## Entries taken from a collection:

____

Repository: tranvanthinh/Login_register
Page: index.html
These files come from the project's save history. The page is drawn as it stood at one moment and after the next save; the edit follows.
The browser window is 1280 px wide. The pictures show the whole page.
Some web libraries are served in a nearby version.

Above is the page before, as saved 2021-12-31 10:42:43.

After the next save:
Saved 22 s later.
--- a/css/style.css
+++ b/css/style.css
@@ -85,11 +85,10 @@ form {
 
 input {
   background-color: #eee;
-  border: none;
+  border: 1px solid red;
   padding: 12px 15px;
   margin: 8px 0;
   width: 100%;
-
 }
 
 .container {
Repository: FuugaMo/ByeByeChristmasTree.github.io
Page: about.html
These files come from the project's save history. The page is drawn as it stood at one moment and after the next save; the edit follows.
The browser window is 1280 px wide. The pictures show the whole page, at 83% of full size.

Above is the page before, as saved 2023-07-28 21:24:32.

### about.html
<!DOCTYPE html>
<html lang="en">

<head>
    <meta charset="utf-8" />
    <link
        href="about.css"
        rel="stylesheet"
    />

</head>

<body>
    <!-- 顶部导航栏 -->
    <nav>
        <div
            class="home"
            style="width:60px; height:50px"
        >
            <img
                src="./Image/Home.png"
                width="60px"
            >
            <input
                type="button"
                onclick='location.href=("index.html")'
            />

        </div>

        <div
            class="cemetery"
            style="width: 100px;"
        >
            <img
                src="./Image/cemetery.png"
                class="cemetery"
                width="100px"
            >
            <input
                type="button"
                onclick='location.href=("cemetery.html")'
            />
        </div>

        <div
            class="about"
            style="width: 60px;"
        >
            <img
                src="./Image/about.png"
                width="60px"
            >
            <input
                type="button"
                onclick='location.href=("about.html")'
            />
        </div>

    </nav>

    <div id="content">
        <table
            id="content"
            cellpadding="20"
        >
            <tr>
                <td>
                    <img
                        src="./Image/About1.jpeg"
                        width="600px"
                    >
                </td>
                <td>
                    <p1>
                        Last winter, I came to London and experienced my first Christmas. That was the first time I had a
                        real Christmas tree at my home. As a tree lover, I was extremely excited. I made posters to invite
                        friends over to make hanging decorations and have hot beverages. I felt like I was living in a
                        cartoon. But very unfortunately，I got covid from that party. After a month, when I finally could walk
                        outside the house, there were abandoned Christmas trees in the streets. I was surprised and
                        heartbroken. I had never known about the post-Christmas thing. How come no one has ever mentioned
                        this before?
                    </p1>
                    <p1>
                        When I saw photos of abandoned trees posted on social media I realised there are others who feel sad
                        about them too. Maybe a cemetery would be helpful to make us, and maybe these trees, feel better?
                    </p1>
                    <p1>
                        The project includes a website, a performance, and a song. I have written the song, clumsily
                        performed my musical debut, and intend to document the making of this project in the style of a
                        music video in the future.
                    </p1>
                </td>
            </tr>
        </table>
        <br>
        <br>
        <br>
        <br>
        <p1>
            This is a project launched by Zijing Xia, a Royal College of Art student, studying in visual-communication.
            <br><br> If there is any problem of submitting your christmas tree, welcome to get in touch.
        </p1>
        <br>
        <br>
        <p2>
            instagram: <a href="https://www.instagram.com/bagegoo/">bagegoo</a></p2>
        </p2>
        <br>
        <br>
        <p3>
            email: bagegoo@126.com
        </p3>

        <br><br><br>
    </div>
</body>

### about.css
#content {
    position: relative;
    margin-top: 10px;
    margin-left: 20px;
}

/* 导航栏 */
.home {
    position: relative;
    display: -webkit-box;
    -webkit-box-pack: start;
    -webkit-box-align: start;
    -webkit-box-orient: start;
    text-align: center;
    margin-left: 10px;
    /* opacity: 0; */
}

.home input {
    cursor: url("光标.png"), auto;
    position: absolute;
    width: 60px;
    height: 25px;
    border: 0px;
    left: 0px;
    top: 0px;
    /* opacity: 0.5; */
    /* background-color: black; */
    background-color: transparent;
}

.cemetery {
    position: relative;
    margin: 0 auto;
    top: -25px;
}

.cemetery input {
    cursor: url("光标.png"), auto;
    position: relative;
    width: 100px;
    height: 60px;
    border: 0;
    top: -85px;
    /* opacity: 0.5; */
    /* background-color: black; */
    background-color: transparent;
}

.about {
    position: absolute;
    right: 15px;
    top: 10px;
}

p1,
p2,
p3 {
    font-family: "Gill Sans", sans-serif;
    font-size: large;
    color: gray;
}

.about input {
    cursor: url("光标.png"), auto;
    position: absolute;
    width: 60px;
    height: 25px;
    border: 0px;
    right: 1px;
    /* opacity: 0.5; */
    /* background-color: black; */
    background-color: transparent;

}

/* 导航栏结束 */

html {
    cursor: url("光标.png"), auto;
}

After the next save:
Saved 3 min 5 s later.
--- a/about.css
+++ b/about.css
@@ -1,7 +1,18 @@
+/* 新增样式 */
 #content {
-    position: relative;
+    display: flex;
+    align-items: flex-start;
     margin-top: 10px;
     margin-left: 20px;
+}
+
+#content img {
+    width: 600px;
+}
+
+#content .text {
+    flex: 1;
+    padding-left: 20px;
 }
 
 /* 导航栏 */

____

## Problem:
Check every line of the records, and copy the ones that hold the word "show".

## Reply:
The browser window is 1280 px wide. The pictures show the whole page.
The browser window is 1280 px wide. The pictures show the whole page, at 83% of full size.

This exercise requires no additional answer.